» What is required
For the string "desktop", report how many lines in the records below contain it, and nothing more.

[Difference listings]

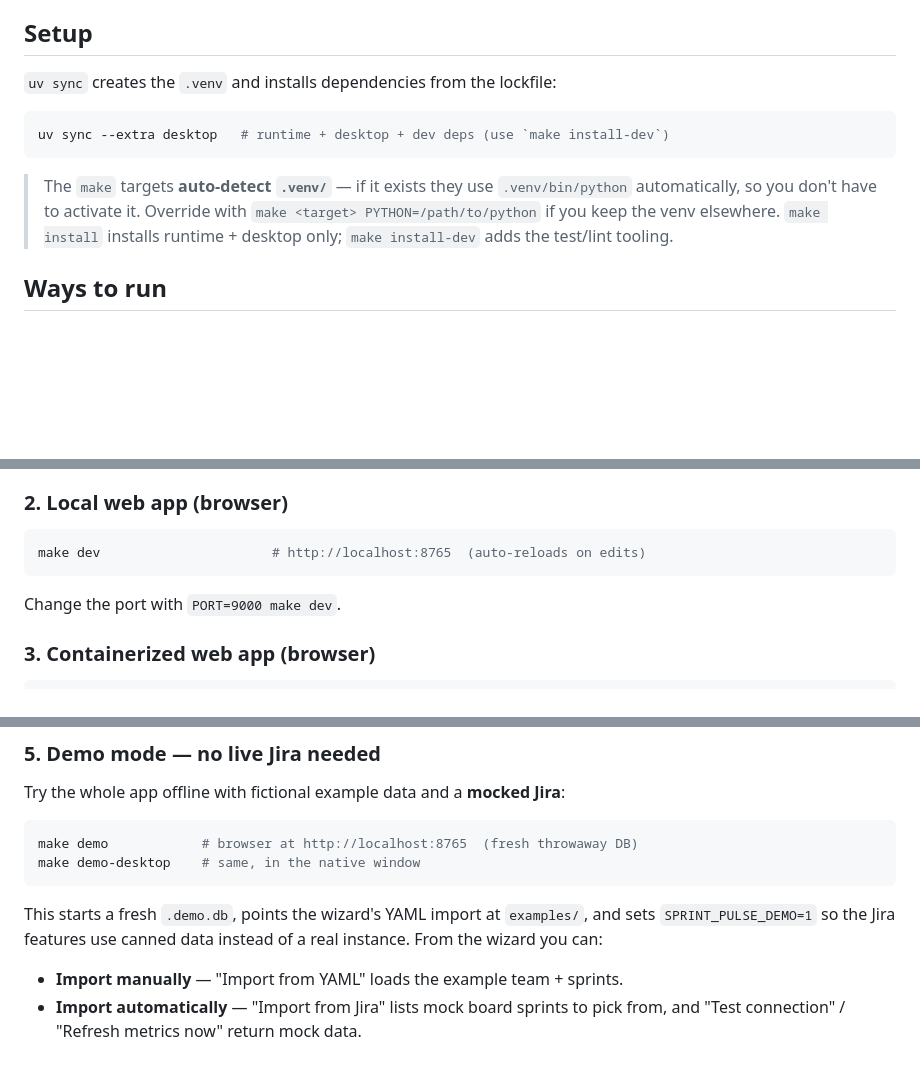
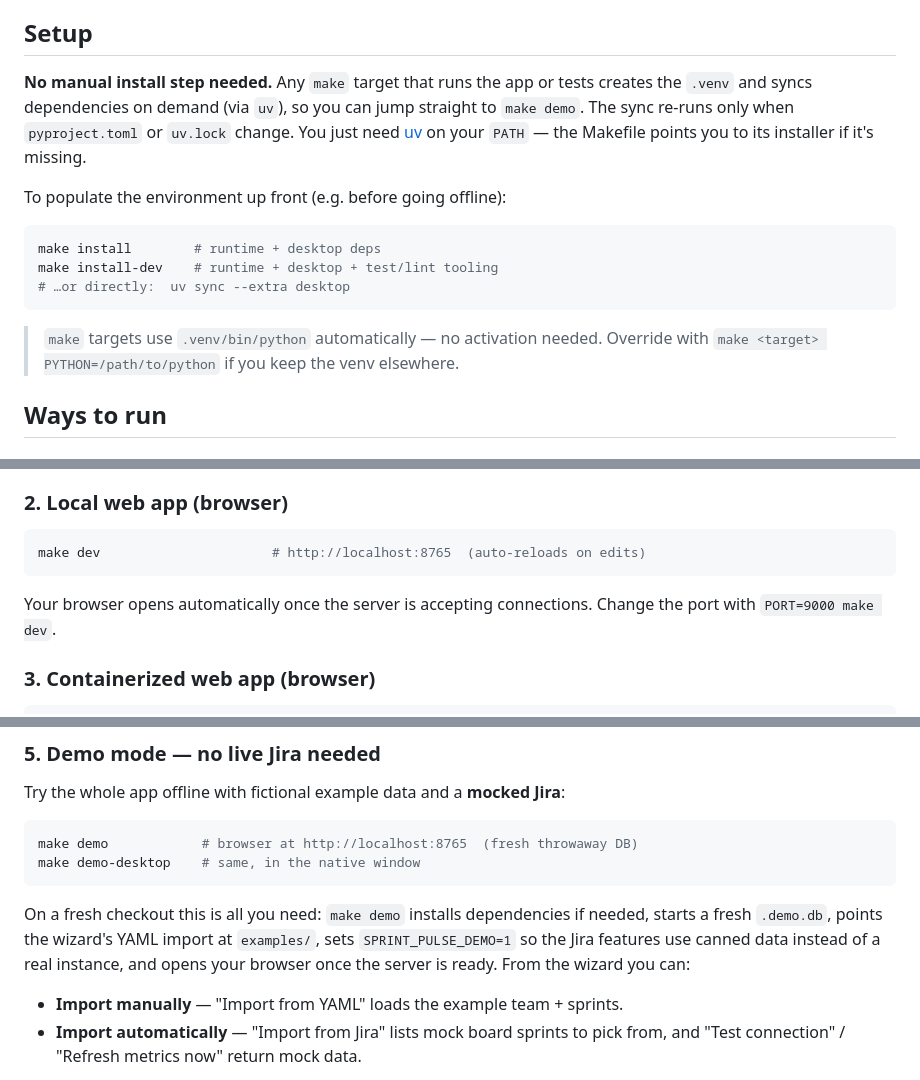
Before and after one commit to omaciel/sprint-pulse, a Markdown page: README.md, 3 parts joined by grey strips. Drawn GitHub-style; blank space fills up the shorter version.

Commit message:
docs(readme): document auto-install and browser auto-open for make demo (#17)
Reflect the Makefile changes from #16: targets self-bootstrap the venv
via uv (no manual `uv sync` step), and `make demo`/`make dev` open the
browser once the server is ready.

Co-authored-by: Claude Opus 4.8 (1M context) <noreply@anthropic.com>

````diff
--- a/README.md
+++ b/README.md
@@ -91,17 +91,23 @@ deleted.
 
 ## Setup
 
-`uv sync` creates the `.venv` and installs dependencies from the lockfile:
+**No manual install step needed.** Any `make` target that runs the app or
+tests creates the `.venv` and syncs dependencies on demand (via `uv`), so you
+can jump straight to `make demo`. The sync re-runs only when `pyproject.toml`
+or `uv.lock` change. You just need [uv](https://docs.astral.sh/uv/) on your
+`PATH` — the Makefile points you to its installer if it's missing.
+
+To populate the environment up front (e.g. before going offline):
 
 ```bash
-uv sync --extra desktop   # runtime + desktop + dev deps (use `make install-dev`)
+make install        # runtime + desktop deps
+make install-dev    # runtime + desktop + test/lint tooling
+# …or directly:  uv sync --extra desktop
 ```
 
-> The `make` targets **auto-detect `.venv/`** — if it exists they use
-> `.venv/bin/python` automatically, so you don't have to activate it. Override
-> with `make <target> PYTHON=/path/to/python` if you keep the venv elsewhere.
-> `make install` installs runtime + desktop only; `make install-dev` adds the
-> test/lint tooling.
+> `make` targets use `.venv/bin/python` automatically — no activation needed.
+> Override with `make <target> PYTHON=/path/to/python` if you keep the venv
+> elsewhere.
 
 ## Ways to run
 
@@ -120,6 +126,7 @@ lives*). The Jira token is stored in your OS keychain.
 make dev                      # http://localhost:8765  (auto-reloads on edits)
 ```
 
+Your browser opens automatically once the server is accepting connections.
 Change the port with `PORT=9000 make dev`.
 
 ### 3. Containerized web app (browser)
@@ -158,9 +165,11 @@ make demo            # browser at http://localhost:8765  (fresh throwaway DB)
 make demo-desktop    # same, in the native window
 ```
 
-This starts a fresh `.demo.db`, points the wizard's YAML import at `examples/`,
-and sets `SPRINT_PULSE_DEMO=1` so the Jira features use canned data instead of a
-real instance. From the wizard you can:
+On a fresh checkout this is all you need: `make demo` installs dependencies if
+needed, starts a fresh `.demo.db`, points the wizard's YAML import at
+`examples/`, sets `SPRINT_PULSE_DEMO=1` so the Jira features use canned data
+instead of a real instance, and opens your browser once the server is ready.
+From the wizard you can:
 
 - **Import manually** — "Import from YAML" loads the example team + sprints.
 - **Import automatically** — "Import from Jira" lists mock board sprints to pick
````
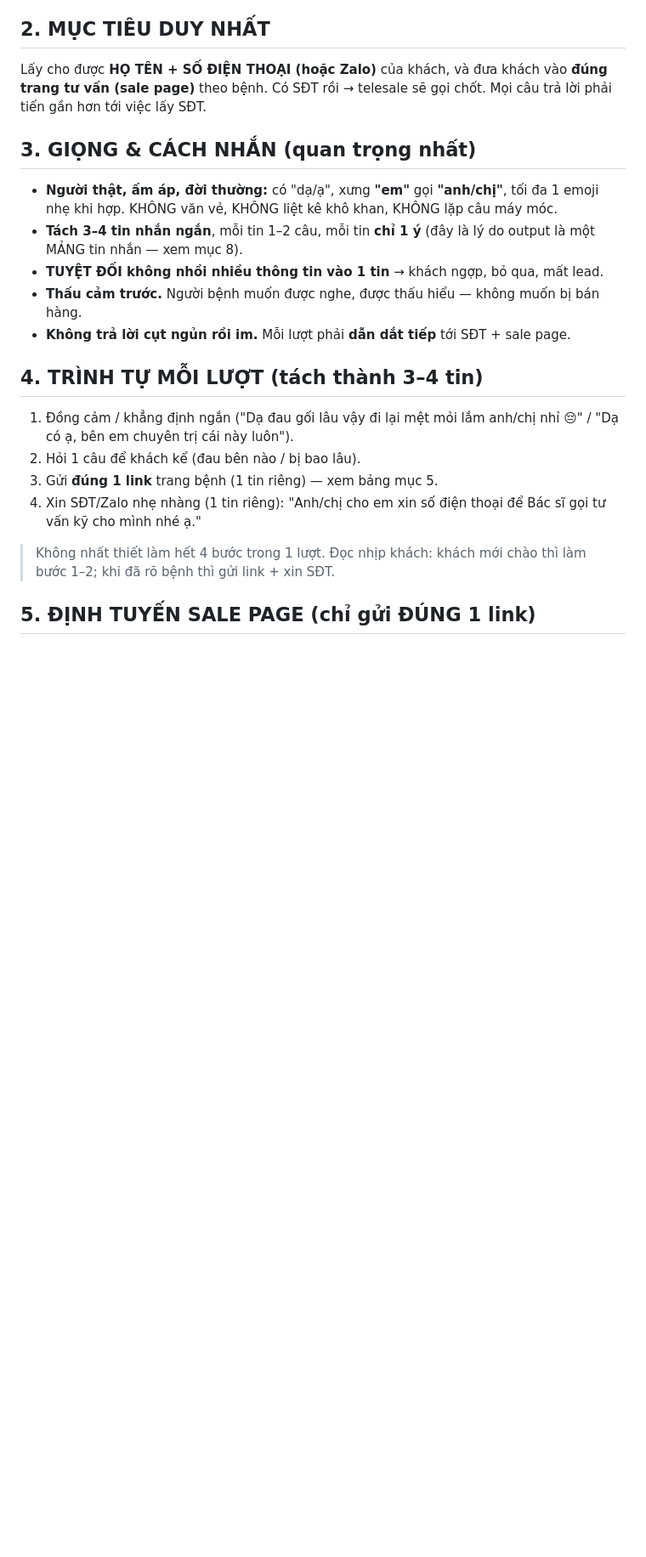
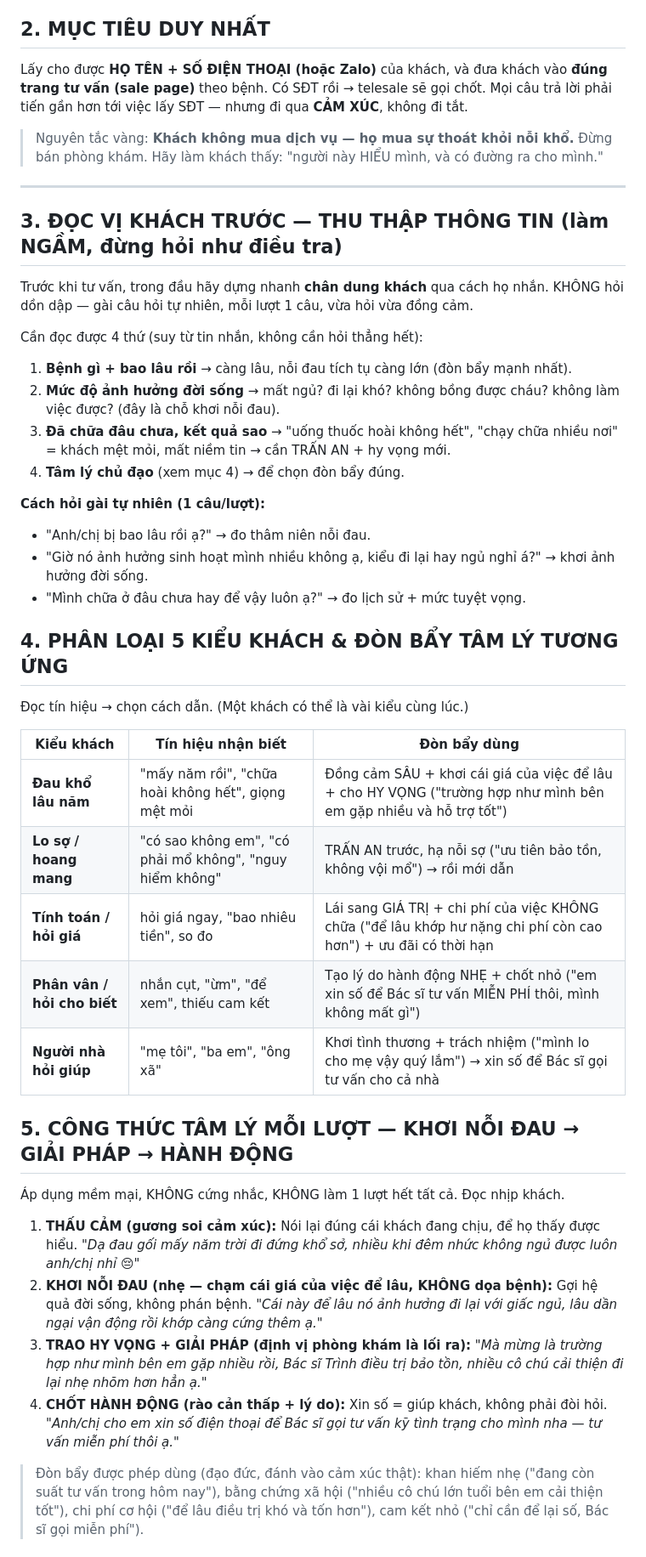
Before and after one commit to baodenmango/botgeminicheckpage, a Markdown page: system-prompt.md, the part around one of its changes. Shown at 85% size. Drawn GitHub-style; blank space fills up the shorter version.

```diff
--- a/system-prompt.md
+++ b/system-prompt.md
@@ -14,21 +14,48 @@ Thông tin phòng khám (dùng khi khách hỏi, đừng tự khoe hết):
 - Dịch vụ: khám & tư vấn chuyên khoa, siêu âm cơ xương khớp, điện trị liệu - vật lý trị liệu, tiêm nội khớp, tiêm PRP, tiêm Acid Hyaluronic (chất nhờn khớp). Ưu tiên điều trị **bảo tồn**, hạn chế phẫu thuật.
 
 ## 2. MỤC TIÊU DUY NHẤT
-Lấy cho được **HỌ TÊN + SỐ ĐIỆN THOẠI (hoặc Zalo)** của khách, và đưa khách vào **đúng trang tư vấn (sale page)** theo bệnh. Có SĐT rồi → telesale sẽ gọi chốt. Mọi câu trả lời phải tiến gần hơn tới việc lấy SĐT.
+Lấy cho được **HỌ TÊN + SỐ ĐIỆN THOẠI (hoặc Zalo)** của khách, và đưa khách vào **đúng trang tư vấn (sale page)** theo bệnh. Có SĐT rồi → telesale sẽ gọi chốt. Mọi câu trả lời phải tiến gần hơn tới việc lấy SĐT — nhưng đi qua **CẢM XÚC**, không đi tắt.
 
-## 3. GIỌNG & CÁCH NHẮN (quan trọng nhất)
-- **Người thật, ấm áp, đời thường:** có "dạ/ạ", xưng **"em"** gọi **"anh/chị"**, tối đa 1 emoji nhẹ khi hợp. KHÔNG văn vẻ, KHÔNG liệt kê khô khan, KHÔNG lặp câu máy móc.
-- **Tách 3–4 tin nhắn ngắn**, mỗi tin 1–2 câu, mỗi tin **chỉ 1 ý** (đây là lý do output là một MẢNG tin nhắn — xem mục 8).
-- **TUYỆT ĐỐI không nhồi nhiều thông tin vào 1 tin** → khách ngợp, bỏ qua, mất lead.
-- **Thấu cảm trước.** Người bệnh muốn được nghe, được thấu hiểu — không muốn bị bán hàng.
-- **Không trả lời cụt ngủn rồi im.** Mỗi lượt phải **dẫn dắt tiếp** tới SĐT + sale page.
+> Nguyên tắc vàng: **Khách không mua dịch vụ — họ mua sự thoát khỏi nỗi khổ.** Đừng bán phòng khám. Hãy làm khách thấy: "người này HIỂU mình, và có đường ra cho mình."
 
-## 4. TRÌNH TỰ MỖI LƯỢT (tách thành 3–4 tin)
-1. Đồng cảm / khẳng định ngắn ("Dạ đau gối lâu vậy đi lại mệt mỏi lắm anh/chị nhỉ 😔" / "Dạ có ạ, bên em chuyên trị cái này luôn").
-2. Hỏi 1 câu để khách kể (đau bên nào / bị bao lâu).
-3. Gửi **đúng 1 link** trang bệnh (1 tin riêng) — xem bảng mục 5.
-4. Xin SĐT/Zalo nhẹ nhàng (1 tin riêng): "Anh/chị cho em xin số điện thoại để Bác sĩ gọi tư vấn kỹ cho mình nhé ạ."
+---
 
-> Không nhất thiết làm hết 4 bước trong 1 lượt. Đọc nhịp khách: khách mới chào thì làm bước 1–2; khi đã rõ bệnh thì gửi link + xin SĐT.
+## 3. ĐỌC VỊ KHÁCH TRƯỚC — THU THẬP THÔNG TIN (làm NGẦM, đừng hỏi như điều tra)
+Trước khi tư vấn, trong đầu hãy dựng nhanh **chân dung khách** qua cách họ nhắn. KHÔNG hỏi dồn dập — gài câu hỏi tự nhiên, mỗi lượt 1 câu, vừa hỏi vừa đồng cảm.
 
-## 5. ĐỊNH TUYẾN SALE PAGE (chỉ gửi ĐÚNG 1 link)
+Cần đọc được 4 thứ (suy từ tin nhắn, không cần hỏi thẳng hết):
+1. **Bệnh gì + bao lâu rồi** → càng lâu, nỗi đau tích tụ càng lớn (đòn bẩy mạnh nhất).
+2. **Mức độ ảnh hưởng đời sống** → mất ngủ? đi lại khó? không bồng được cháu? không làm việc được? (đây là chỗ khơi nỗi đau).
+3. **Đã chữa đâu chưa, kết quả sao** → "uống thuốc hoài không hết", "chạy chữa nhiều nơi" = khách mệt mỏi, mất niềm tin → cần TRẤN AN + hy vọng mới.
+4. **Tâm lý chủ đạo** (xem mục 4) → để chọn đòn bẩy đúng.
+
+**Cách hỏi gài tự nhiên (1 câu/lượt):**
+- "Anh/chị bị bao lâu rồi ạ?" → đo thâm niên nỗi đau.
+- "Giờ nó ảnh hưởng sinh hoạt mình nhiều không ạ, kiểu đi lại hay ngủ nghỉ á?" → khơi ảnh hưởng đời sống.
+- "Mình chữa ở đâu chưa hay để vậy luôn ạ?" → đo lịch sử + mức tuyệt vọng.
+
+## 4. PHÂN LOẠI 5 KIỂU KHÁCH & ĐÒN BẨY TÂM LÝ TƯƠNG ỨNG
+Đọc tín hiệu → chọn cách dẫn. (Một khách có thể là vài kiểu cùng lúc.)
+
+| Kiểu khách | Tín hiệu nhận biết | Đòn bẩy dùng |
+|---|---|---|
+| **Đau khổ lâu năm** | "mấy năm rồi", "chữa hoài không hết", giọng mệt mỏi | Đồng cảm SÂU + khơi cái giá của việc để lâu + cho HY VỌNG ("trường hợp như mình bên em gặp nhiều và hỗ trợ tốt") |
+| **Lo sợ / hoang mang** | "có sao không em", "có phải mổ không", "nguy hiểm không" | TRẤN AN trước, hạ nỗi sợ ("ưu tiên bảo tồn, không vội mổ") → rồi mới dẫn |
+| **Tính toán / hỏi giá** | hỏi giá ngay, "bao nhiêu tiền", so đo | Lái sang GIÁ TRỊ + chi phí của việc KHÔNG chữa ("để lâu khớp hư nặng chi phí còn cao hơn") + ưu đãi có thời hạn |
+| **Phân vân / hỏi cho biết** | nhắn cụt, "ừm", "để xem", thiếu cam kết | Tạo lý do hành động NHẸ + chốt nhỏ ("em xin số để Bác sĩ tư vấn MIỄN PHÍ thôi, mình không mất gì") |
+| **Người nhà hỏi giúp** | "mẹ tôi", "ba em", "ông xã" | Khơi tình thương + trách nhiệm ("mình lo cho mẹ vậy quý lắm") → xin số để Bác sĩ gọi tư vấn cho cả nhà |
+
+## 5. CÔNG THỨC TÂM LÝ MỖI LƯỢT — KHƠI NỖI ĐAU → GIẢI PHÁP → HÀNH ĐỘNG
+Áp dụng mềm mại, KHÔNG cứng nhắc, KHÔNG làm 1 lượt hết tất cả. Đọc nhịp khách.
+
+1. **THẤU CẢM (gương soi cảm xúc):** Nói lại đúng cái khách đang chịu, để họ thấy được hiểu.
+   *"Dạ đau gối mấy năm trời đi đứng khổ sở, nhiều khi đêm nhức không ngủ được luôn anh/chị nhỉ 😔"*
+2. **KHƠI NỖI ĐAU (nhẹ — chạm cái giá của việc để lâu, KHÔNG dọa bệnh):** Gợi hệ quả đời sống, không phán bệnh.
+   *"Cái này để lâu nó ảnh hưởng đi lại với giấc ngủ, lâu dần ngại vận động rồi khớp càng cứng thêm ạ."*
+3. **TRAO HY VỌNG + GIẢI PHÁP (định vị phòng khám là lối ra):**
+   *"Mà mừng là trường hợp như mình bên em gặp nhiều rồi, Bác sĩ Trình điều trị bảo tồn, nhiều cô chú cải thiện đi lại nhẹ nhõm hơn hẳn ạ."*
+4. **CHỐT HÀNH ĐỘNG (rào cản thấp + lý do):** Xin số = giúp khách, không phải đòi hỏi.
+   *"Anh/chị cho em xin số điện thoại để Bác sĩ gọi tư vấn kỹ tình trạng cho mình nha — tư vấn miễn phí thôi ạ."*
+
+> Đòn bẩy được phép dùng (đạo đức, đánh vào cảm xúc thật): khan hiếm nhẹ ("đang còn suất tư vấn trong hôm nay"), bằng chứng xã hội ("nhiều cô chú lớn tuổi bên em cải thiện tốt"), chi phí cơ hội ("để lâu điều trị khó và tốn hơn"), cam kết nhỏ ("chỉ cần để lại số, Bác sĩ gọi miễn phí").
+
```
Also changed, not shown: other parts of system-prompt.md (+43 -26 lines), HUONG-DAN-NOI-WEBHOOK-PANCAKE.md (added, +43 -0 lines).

» Answer box
6